Nachalas Ya'akov answers that the cessation of the heavenly bodies corresponds to the opinion that Noach took a precious stone into the ark. According to the opinion that he made a window, there was day and night during the flood.

However, this too is difficult to accept, since Rashi's statement that the heavenly bodies stopped functioning is based on an explicit verse: when G‑d promises—after the flood—that "so long as the earth exists... day and night will not cease" (8:22), Scripture itself testifies that day and night did cease during the flood. So at the literal level of Torah interpretation, to which Rashi confines himself, there can be no dispute about this matter.

Thus, we are left with Mizrachi's question: What was the point of making a window if it was dark in any case?

How Would One Source of Light Suffice?

A further problem with Rashi's comment here is that it appears to make no practical sense. We are speaking here of a substantial structure, 300 cubits (approx. 450 ft.) long and three stories high, divided into numerous separate compartments (see Rashi on 6:14, above). How could one window or one precious stone possibly provide sufficient light?

Admittedly, Rashi was forced to write that there was only one window (or stone) since the verse uses the singular "light" (r©v«m). But surely Rashi could have opted for the interpretation of Chizkuni, that r©v«m means oil, which still allows for the possibility that many oil lamps were used?

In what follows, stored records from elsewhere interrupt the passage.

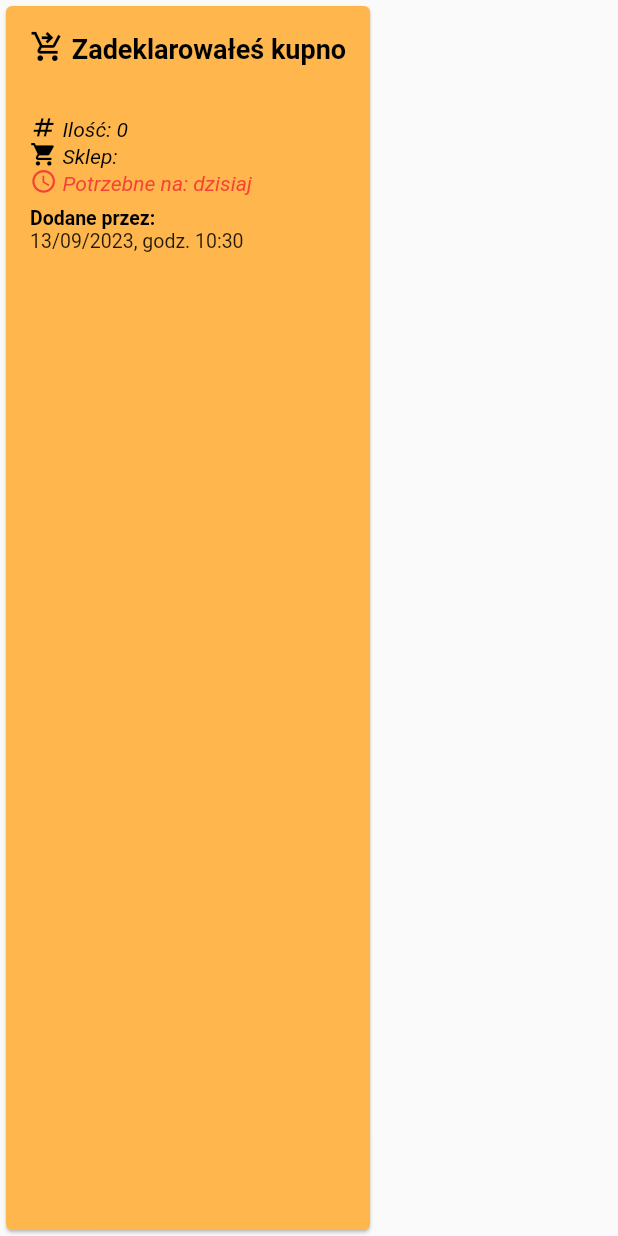
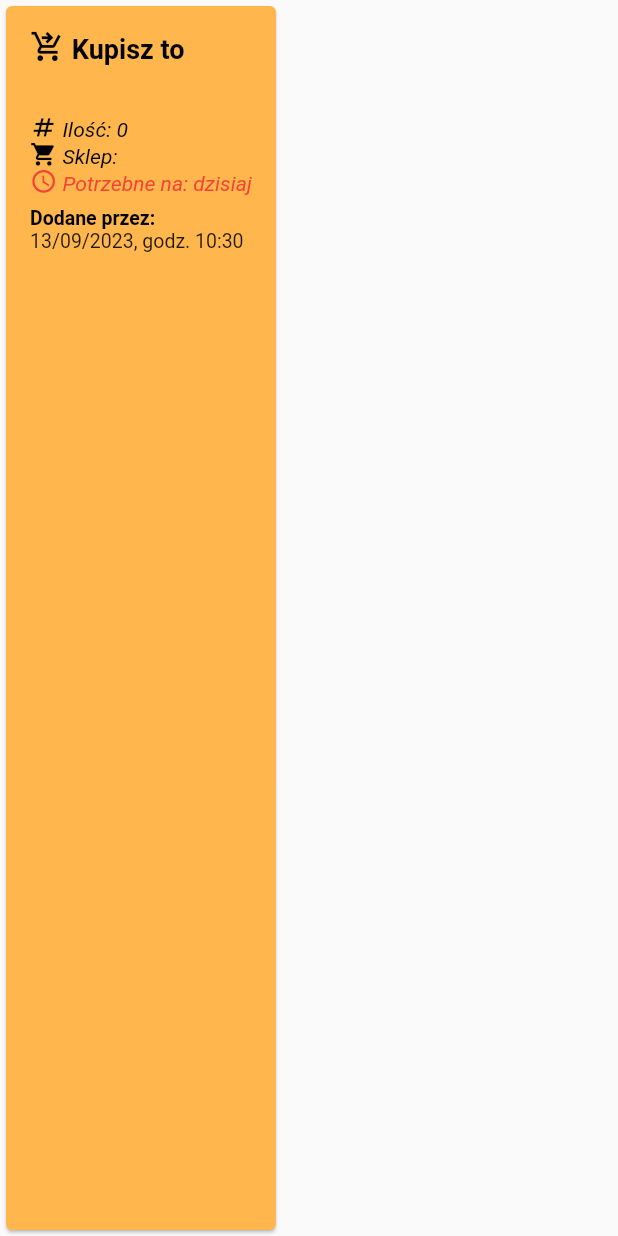
Before and after one commit to maciejors/zakupyapp1, a Flutter app: the ProductCard widget shown alone on an empty page, opened directly with empty values, on a phone screen of 412 x 824 dp. Run offline on Flutter 3.47's test engine with Material 2 defaults, Android fonts, the phone set to English and light mode, and no system bars; our stand-ins replace firebase_core, firebase_database, firebase_storage, package_info_plus, shared_preferences; missing offline and left inert: firebase_app_check; accounts and stored records are empty.

Commit message:
add some animations to product cards

```diff
--- a/lib/widgets/home/product_card/product_card.dart
+++ b/lib/widgets/home/product_card/product_card.dart
@@ -54,17 +54,27 @@ class ProductCard extends StatelessWidget {
         onTap: isEditing ? null : deleteFunc,
         onDoubleTap: isEditing ? null : addBuyerFunc,
         onLongPress: isEditing ? null : editFunc,
-        child: Padding(
-            padding: isEditing
-                ? const EdgeInsets.fromLTRB(16, 4, 16, 0)
-                : const EdgeInsets.all(16),
-            child: isEditing
-                ? ProductEditor(
+        child: AnimatedSize(
+          duration: Duration(milliseconds: 250),
+          alignment: Alignment.topCenter,
+          child: isEditing
+              ? Padding(
+                  padding: const EdgeInsets.fromLTRB(16, 16, 16, 0),
+                  child: ProductEditor(
                     product: product,
                     onConfirmEdit: onConfirmEdit,
                     onCancelEdit: onCancelEdit,
-                  )
-                : ProductCardContent(product: product!)),
+                  ),
+                )
+              : AnimatedSize(
+                  duration: Duration(milliseconds: 250),
+                  alignment: Alignment.bottomCenter,
+                  child: Padding(
+                    padding: const EdgeInsets.all(16),
+                    child: ProductCardContent(product: product!),
+                  ),
+                ),
+        ),
       ),
     );
   }
--- a/lib/widgets/home/product_card/product_card_content.dart
+++ b/lib/widgets/home/product_card/product_card_content.dart
@@ -48,26 +48,26 @@ class ProductCardContent extends StatelessWidget {
     return Column(
       crossAxisAlignment: CrossAxisAlignment.start,
       children: <Widget>[
-        Visibility(
-          visible: product.buyer != null,
-          child: Padding(
+        AnimatedSwitcher(
+          duration: Duration(milliseconds: 150),
+          child: product.buyer != null
+              ? Padding(
                   padding: const EdgeInsets.only(bottom: 4),
                   child: SimpleTextWithIcon(
                     text: product.isDeclaredByUser
-                  ? 'Zadeklarowałeś kupno'
+                        ? 'Kupisz to'
                         : '${product.buyer} kupi to',
                     iconData: Icons.shopping_cart_checkout,
                     color: Colors.black,
                     size: 18,
                     fontWeight: FontWeight.bold,
                   ),
-          ),
+                )
+              : SizedBox.shrink(),
         ),
         Text(
           product.name,
-          style: TextStyle(
-              fontSize: 18
-          ),
+          style: TextStyle(fontSize: 18),
         ),
         Padding(
           padding: const EdgeInsets.only(top: 8),
--- a/lib/widgets/home/product_card/product_editor.dart
+++ b/lib/widgets/home/product_card/product_editor.dart
@@ -145,6 +145,8 @@ class _ProductEditorState extends State<ProductEditor> {
             initialValue: _productName,
             onChanged: (value) => _productName = value,
             decoration: InputDecoration(
+              isDense: true,
+              contentPadding: EdgeInsets.only(bottom: 8),
               hintText: 'Nazwa produktu...',
             ),
             style: TextStyle(fontSize: 18),
```
Lines whose indentation alone changed are shown as unchanged.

The Explanation

In verses 14-16, when G‑d tells Noach how to make the ark, not every detail is included. For example, later we find that "Noach removed the covering of the ark" (8:13), and yet G‑d never told Noach explicitly to make a covering. Obviously, G‑d left it to Noach to figure out for himself those details which were an obvious necessity.

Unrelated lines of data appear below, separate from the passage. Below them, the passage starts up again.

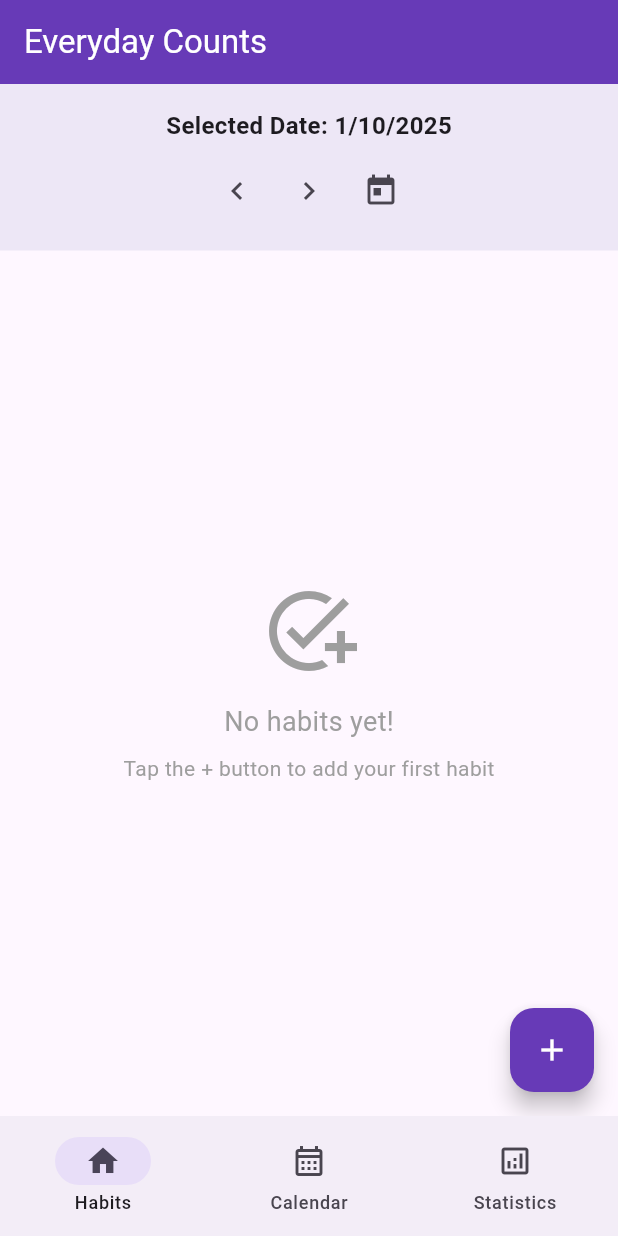
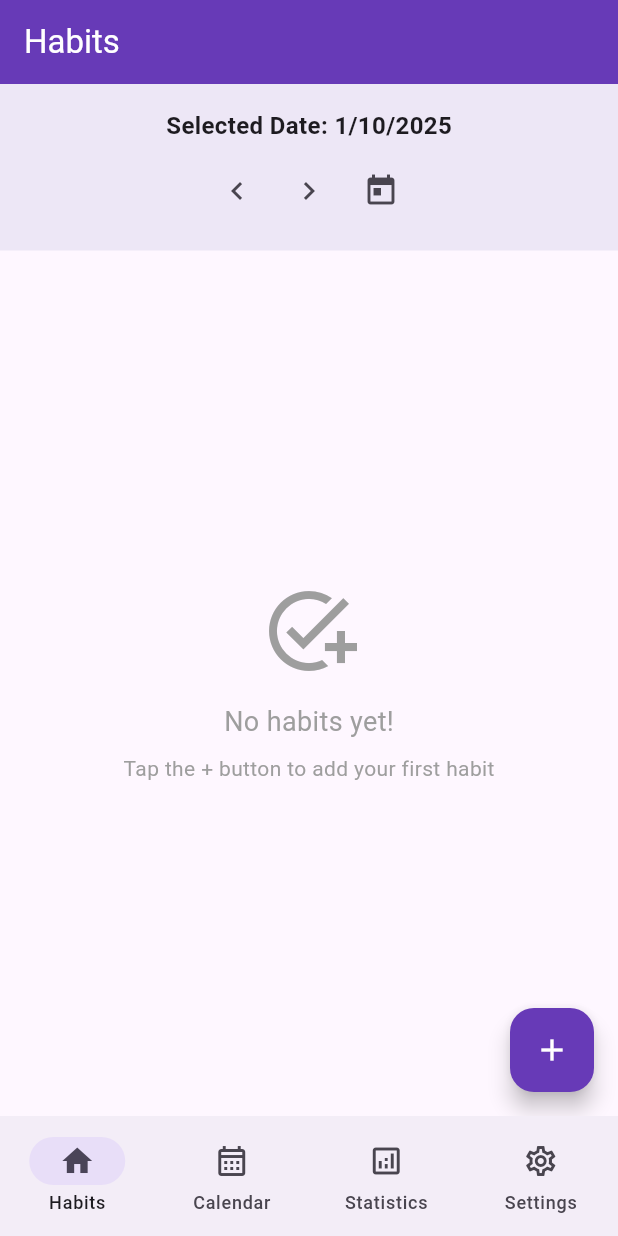
Before and after one commit to benjamin-millot/everyday-counts, a Flutter app: the screen it shows after launch, after a tap on the "chevron left" icon, on a phone screen of 412 x 824 dp. Run offline on Flutter 3.47's test engine with Material 3 defaults, Android fonts, the phone set to English and light mode, and no system bars; our stand-ins replace sqflite, table_calendar; accounts and stored records are empty.

Commit message:
Add Settings page with data reset functionality and update app titles in various screens

```diff
--- a/instructions.txt
+++ b/instructions.txt
@@ -8,3 +8,4 @@ Create an application called Everday Counts in dart and flutter.
 - A global statistics page is also available.
 - The application main target is Android, but it should be compatible with iOS and web. Maitaining responsive design is a must.
 - For the Habit page, the Calendar page and the Statistics, use a NavigationBar.
+- Add a page called Settings. It can be reached from the NavigationBar. There is an option to reset the saved data if the user is sure.
--- a/lib/database/database_helper.dart
+++ b/lib/database/database_helper.dart
@@ -317,4 +317,13 @@ class DatabaseHelper {
 
     return Sqflite.firstIntValue(result) ?? 0;
   }
+
+  // Reset all data (delete all habits and entries)
+  Future<void> resetAllData() async {
+    final db = await database;
+    await db.transaction((txn) async {
+      await txn.delete('habit_entries');
+      await txn.delete('habits');
+    });
+  }
 }
--- a/lib/main.dart
+++ b/lib/main.dart
@@ -11,7 +11,7 @@ class MainApp extends StatelessWidget {
   @override
   Widget build(BuildContext context) {
     return MaterialApp(
-      title: 'Everyday Counts',
+      title: 'Everday Counts',
       theme: ThemeData(
         primarySwatch: Colors.deepPurple,
         useMaterial3: true,
--- a/lib/screens/global_statistics_screen.dart
+++ b/lib/screens/global_statistics_screen.dart
@@ -117,7 +117,7 @@ class _GlobalStatisticsScreenState extends State<GlobalStatisticsScreen> {
 
     return Scaffold(
       appBar: AppBar(
-        title: const Text('Global Statistics'),
+        title: const Text('Statistics'),
         backgroundColor: Colors.deepPurple,
         foregroundColor: Colors.white,
       ),
--- a/lib/screens/home_screen.dart
+++ b/lib/screens/home_screen.dart
@@ -134,7 +134,7 @@ class _HomeScreenState extends State<HomeScreen> {
 
     return Scaffold(
       appBar: AppBar(
-        title: const Text('Everyday Counts'),
+        title: const Text('Habits'),
         backgroundColor: Colors.deepPurple,
         foregroundColor: Colors.white,
       ),
--- a/lib/screens/main_navigation_screen.dart
+++ b/lib/screens/main_navigation_screen.dart
@@ -2,6 +2,7 @@ import 'package:flutter/material.dart';
 import 'home_screen.dart';
 import 'calendar_screen.dart';
 import 'global_statistics_screen.dart';
+import 'settings_screen.dart';
 
 class MainNavigationScreen extends StatefulWidget {
   const MainNavigationScreen({super.key});
@@ -17,6 +18,7 @@ class _MainNavigationScreenState extends State<MainNavigationScreen> {
     const HomeScreen(),
     const CalendarScreen(),
     const GlobalStatisticsScreen(),
+    const SettingsScreen(),
   ];
 
   @override
@@ -49,6 +51,11 @@ class _MainNavigationScreenState extends State<MainNavigationScreen> {
             selectedIcon: Icon(Icons.analytics),
             label: 'Statistics',
           ),
+          NavigationDestination(
+            icon: Icon(Icons.settings_outlined),
+            selectedIcon: Icon(Icons.settings),
+            label: 'Settings',
+          ),
         ],
       ),
     );
--- /dev/null
+++ b/lib/screens/settings_screen.dart
@@ -0,0 +1,320 @@
+import 'package:flutter/material.dart';
+import '../database/database_helper.dart';
+
+class SettingsScreen extends StatefulWidget {
+  const SettingsScreen({super.key});
+
+  @override
+  State<SettingsScreen> createState() => _SettingsScreenState();
+}
+
+class _SettingsScreenState extends State<SettingsScreen> {
+  final DatabaseHelper _dbHelper = DatabaseHelper();
+  bool _isResetting = false;
+
+  Future<void> _resetAllData() async {
+    final confirmed = await showDialog<bool>(
+      context: context,
+      builder: (context) => AlertDialog(
+        title: const Text('Reset All Data'),
+        content: const Text(
+          'Are you sure you want to reset all data? This will delete all habits and their completion history. This action cannot be undone.',
+        ),
+        actions: [
+          TextButton(
+            onPressed: () => Navigator.pop(context, false),
+            child: const Text('Cancel'),
+          ),
+          TextButton(
+            onPressed: () => Navigator.pop(context, true),
+            style: TextButton.styleFrom(
+              foregroundColor: Colors.red,
+            ),
+            child: const Text('Reset All Data'),
+          ),
+        ],
+      ),
+    );
+
+    if (confirmed == true) {
+      setState(() {
+        _isResetting = true;
+      });
+
+      try {
+        await _dbHelper.resetAllData();
+
+        if (mounted) {
+          ScaffoldMessenger.of(context).showSnackBar(
+            const SnackBar(
+              content: Text('All data has been reset successfully'),
+              backgroundColor: Colors.green,
+            ),
+          );
+        }
+      } catch (e) {
+        if (mounted) {
+          ScaffoldMessenger.of(context).showSnackBar(
+            SnackBar(
+              content: Text('Error resetting data: $e'),
+              backgroundColor: Colors.red,
+            ),
+          );
+        }
+      } finally {
+        if (mounted) {
+          setState(() {
+            _isResetting = false;
+          });
+        }
+      }
+    }
+  }
+
+  @override
+  Widget build(BuildContext context) {
+    final screenWidth = MediaQuery.of(context).size.width;
+    final isTablet = screenWidth > 600;
+
+    return Scaffold(
+      appBar: AppBar(
+        title: const Text('Settings'),
+        backgroundColor: Colors.deepPurple,
+        foregroundColor: Colors.white,
+      ),
+      body: Center(
+        child: Container(
+          constraints: isTablet ? const BoxConstraints(maxWidth: 600) : null,
+          child: Padding(
+            padding: const EdgeInsets.all(20.0),
+            child: Column(
+              crossAxisAlignment: CrossAxisAlignment.start,
+              children: [
+
+                // Settings Options
+                Container(
+                  padding: const EdgeInsets.all(24),
+                  decoration: BoxDecoration(
+                    color: Colors.white,
+                    borderRadius: BorderRadius.circular(20),
+                    boxShadow: [
+                      BoxShadow(
+                        color: Colors.grey.withValues(alpha: 0.1),
+                        blurRadius: 10,
+                        offset: const Offset(0, 4),
+                      ),
+                    ],
+                  ),
+                  child: Column(
+                    crossAxisAlignment: CrossAxisAlignment.start,
+                    children: [
+                      Row(
+                        children: [
+                          Container(
+                            padding: const EdgeInsets.all(8),
+                            decoration: BoxDecoration(
+                              color: Colors.red[100],
+                              borderRadius: BorderRadius.circular(12),
+                            ),
+                            child: Icon(
+                              Icons.warning_amber,
+                              color: Colors.red[600],
+                              size: 24,
+                            ),
+                          ),
+                          const SizedBox(width: 12),
+                          const Text(
+                            'Data Management',
+                            style: TextStyle(
+                              fontSize: 20,
+                              fontWeight: FontWeight.bold,
+                              color: Colors.black87,
+                            ),
+                          ),
+                        ],
+                      ),
+                      const SizedBox(height: 20),
+
+                      // Reset Data Section
+                      Container(
+                        padding: const EdgeInsets.all(16),
+                        decoration: BoxDecoration(
+                          color: Colors.red[50],
+                          borderRadius: BorderRadius.circular(12),
+                          border: Border.all(
+                            color: Colors.red[200]!,
+                            width: 1,
+                          ),
+                        ),
+                        child: Column(
+                          crossAxisAlignment: CrossAxisAlignment.start,
+                          children: [
+                            Row(
+                              children: [
+                                Icon(
+                                  Icons.delete_forever,
+                                  color: Colors.red[600],
+                                  size: 24,
+                                ),
+                                const SizedBox(width: 12),
+                                Expanded(
+                                  child: Column(
+                                    crossAxisAlignment: CrossAxisAlignment.start,
+                                    children: [
+                                      Text(
+                                        'Reset All Data',
+                                        style: TextStyle(
+                                          fontSize: 16,
+                                          fontWeight: FontWeight.bold,
+                                          color: Colors.red[700],
+                                        ),
+                                      ),
+                                      const SizedBox(height: 4),
+                                      Text(
+                                        'Delete all habits and completion history',
+                                        style: TextStyle(
+                                          fontSize: 14,
+                                          color: Colors.red[600],
+                                        ),
+                                      ),
+                                    ],
+                                  ),
+                                ),
+                              ],
+                            ),
+                            const SizedBox(height: 16),
+                            SizedBox(
+                              width: double.infinity,
+                              child: ElevatedButton(
+                                onPressed: _isResetting ? null : _resetAllData,
+                                style: ElevatedButton.styleFrom(
+                                  backgroundColor: Colors.red[600],
+                                  foregroundColor: Colors.white,
+                                  padding: const EdgeInsets.symmetric(vertical: 12),
+                                  shape: RoundedRectangleBorder(
+                                    borderRadius: BorderRadius.circular(12),
+                                  ),
+                                ),
+                                child: _isResetting
+                                    ? const Row(
+                                        mainAxisAlignment: MainAxisAlignment.center,
+                                        children: [
+                                          SizedBox(
+                                            width: 20,
+                                            height: 20,
+                                            child: CircularProgressIndicator(
+                                              strokeWidth: 2,
+                                              valueColor: AlwaysStoppedAnimation<Color>(Colors.white),
+                                            ),
+                                          ),
+                                          SizedBox(width: 12),
+                                          Text('Resetting...'),
+                                        ],
+                                      )
+                                    : const Row(
+                                        mainAxisAlignment: MainAxisAlignment.center,
+                                        children: [
+                                          Icon(Icons.delete_forever),
+                                          SizedBox(width: 8),
+                                          Text('Reset All Data'),
+                                        ],
+                                      ),
+                              ),
+                            ),
+                          ],
+                        ),
+                      ),
+                    ],
+                  ),
+                ),
+
+                const SizedBox(height: 24),
+
+                // App Information
+                Container(
+                  padding: const EdgeInsets.all(24),
+                  decoration: BoxDecoration(
+                    color: Colors.white,
+                    borderRadius: BorderRadius.circular(20),
+                    boxShadow: [
+                      BoxShadow(
+                        color: Colors.grey.withValues(alpha: 0.1),
+                        blurRadius: 10,
+                        offset: const Offset(0, 4),
+                      ),
+                    ],
+                  ),
+                  child: Column(
+                    crossAxisAlignment: CrossAxisAlignment.start,
+                    children: [
+                      Row(
+                        children: [
+                          Container(
+                            padding: const EdgeInsets.all(8),
+                            decoration: BoxDecoration(
+                              color: Colors.blue[100],
+                              borderRadius: BorderRadius.circular(12),
+                            ),
+                            child: Icon(
+                              Icons.info,
+                              color: Colors.blue[600],
+                              size: 24,
+                            ),
+                          ),
+                          const SizedBox(width: 12),
+                          const Text(
+                            'App Information',
+                            style: TextStyle(
+                              fontSize: 20,
+                              fontWeight: FontWeight.bold,
+                              color: Colors.black87,
+                            ),
+                          ),
+                        ],
+                      ),
+                      const SizedBox(height: 20),
+
+                      _buildInfoRow('App Name', 'Everday Counts'),
+                      const Divider(),
+                      _buildInfoRow('Version', '1.0.0'),
+                      const Divider(),
+                      _buildInfoRow('Platform', 'Flutter'),
+                      const Divider(),
+                      _buildInfoRow('Target', 'Android, iOS, Web'),
+                    ],
+                  ),
+                ),
+              ],
+            ),
+          ),
+        ),
+      ),
+    );
+  }
+
+  Widget _buildInfoRow(String label, String value) {
+    return Padding(
+      padding: const EdgeInsets.symmetric(vertical: 8),
+      child: Row(
+        mainAxisAlignment: MainAxisAlignment.spaceBetween,
+        children: [
+          Text(
+            label,
+            style: const TextStyle(
+              fontSize: 16,
+              fontWeight: FontWeight.w500,
+              color: Colors.black87,
+            ),
+          ),
+          Text(
+            value,
+            style: TextStyle(
+              fontSize: 16,
+              color: Colors.grey[600],
+            ),
+          ),
+        ],
+      ),
+    );
+  }
+}
```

Similarly, in the case of light: G‑d did not have to tell Noach to bring a source of light into the ark, for light is a basic necessity whose need is self-understood.

Thus, on reading our verse, Rashi was troubled: Why was Noach told to "make a light for the ark"? Surely that was an obvious thing to do?

Rashi concluded that Noach would certainly have brought candles and oil lamps into the ark in any case, without being instructed to do so explicitly by G‑d. Our verse, therefore, must be speaking of an addittonal source of light, besides the basic source of light which Noach and his family used for living purposes.

The most simple explanation is that Noach made a window. Without an explicit command from G‑d, it was unlikely that Noach would have made a window (or windows) on his own accord, since:

  1. He had to carry candles in any case for use at night, so he might as well have used them in the day too.

  2. A window might have compromised the safety of the ark.

However, G‑d told him to make a window to provide extra light. Therefore, even though during the forty days of rain there was no light (since the heavenly bodies stopped functioning), the window was still of value as it provided light during the following period when the waters were subsiding. And since Noach had another light source, he was able to use that during the forty days when no light came through the window.

Nevertheless, Rashi was not completely satisfied with this explanation, since:

  1. The light would only have reached a small portion of the ark.

  2. During the forty days when there was no natural light, the window was useless. This appears to be incompatible with the verse which states, "You should make a light for the ark," since it turns out that most of the ark did not benefit from this light in any case, and the part that did benefit only did so after the rains had ceased.

Therefore Rashi offers a second interpretation, that the supplementary light source was a precious stone, for this:

  1. Could have been moved around the whole of the ark.

  2. Could have been used the entire period of the ark's occupation, even during the forty days of darkness.

However, in the final analysis, this solution is the inferior of the two, since the verse states, "You should make a light for the ark," and one does not "make" a precious stone. Rather, the correct expression would have been, "You should bring a precious stone into the ark." So while this interpretation is logically more acceptable, it is less scripturally compatible, and Rashi records it last.

(Based on Likutei Sichos vol. 10, p. 19ff.)